“Scientists have been stumped as to how bacteria inside your gut can have an impact on a cancer in your lungs, breasts, or skin,” said Andrew Y. Koh, M.D., Associate Professor of Pediatrics,Microbiology, and in the Harold C. Simmons Comprehensive Cancer Center at UT Southwestern. “Now we understand that mechanism much better and, in the future, hope to use this knowledge to better fight cancer.”
Previous studies, including one led by Dr. Koh at UT Southwestern, have shown an association between the composition of gut microbiomes – the microorganisms found inside the digestive tract – and the effectiveness of cancer treatments that target the immune system, including pembrolizumab (Keytruda) and ipilimumab (Yervoy). However, researchers have reached conflicting conclusions about the ideal balance of microorganisms to optimize therapy, with studies pointing to different beneficial bacteria.
Dr. Koh and colleagues used mice with melanoma tumors to probe how the drugs, called immune checkpoint inhibitors, affected the movement of gut microbes through the body.

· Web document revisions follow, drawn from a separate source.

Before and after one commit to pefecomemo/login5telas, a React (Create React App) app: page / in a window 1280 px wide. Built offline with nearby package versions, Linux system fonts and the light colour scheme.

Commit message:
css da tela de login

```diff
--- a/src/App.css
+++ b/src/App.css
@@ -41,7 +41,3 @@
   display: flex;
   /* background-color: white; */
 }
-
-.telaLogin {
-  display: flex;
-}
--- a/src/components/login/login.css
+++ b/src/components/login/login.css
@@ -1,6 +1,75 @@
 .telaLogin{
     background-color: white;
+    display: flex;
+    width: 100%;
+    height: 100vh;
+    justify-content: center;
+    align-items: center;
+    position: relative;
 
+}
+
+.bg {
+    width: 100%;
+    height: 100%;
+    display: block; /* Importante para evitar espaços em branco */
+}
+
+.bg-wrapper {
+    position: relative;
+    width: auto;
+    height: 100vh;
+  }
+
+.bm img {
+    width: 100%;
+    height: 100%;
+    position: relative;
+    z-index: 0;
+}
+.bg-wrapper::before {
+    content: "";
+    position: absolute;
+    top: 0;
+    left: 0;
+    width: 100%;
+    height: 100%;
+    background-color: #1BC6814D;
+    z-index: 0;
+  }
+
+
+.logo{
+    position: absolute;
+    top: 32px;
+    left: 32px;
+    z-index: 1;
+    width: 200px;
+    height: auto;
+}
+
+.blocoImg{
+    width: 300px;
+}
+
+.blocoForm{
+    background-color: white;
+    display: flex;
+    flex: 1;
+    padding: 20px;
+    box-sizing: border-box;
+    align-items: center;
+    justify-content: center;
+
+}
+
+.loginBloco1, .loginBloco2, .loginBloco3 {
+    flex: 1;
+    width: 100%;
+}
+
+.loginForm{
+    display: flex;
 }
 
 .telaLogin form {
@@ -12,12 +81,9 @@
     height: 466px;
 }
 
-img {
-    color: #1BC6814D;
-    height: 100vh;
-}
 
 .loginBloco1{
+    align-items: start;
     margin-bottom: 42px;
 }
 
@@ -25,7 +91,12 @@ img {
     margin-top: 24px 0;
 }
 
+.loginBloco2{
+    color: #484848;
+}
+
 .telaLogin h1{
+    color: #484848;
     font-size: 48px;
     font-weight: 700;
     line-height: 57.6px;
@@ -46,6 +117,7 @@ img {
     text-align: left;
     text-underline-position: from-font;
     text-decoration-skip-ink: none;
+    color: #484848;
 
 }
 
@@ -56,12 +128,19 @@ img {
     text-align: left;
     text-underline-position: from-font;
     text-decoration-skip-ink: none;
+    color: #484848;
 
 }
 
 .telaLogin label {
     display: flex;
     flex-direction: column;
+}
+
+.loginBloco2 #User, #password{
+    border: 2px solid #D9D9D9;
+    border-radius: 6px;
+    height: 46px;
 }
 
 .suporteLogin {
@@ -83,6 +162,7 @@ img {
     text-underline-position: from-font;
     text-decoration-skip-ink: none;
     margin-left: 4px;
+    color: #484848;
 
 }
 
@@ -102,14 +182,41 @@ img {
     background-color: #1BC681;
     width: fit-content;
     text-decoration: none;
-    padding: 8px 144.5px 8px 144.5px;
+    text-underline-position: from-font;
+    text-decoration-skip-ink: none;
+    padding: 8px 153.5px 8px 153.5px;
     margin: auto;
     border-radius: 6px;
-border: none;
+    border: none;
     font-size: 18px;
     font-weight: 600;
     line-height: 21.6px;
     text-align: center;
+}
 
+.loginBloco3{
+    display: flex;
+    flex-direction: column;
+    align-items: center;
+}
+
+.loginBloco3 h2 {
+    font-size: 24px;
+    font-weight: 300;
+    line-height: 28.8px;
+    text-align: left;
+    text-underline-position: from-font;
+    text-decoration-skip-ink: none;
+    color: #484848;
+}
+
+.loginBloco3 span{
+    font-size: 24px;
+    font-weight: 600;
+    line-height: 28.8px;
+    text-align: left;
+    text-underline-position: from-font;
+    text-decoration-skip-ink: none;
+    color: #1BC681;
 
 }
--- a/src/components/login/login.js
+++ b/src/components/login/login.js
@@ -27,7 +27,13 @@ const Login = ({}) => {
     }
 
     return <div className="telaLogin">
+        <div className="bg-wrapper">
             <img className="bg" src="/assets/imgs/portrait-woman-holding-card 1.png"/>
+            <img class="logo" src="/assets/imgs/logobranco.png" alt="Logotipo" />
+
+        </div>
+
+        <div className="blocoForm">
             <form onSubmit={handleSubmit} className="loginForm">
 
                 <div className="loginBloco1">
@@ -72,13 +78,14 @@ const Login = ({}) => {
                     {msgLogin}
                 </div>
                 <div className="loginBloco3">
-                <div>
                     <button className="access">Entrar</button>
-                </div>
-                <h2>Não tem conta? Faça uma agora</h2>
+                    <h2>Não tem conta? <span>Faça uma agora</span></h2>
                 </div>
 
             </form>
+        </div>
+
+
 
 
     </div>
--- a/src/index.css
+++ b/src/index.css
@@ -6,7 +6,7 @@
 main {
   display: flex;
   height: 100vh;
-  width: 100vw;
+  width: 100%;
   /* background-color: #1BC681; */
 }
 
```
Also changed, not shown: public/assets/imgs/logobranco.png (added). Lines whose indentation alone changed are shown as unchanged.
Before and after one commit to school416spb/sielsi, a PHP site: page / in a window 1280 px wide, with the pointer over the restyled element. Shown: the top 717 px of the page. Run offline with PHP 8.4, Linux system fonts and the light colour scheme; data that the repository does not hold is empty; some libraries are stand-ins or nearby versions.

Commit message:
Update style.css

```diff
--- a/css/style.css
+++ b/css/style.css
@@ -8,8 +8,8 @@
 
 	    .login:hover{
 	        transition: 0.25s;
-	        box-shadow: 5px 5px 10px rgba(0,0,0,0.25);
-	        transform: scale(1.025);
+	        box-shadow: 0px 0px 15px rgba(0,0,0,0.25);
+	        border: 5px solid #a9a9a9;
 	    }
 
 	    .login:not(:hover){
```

They found that immune checkpoint inhibitors, which boost the activity of the immune system against tumors, also cause inflammation in the digestive system that leads to remodeling of lymph nodes in the gut.
More Information: Here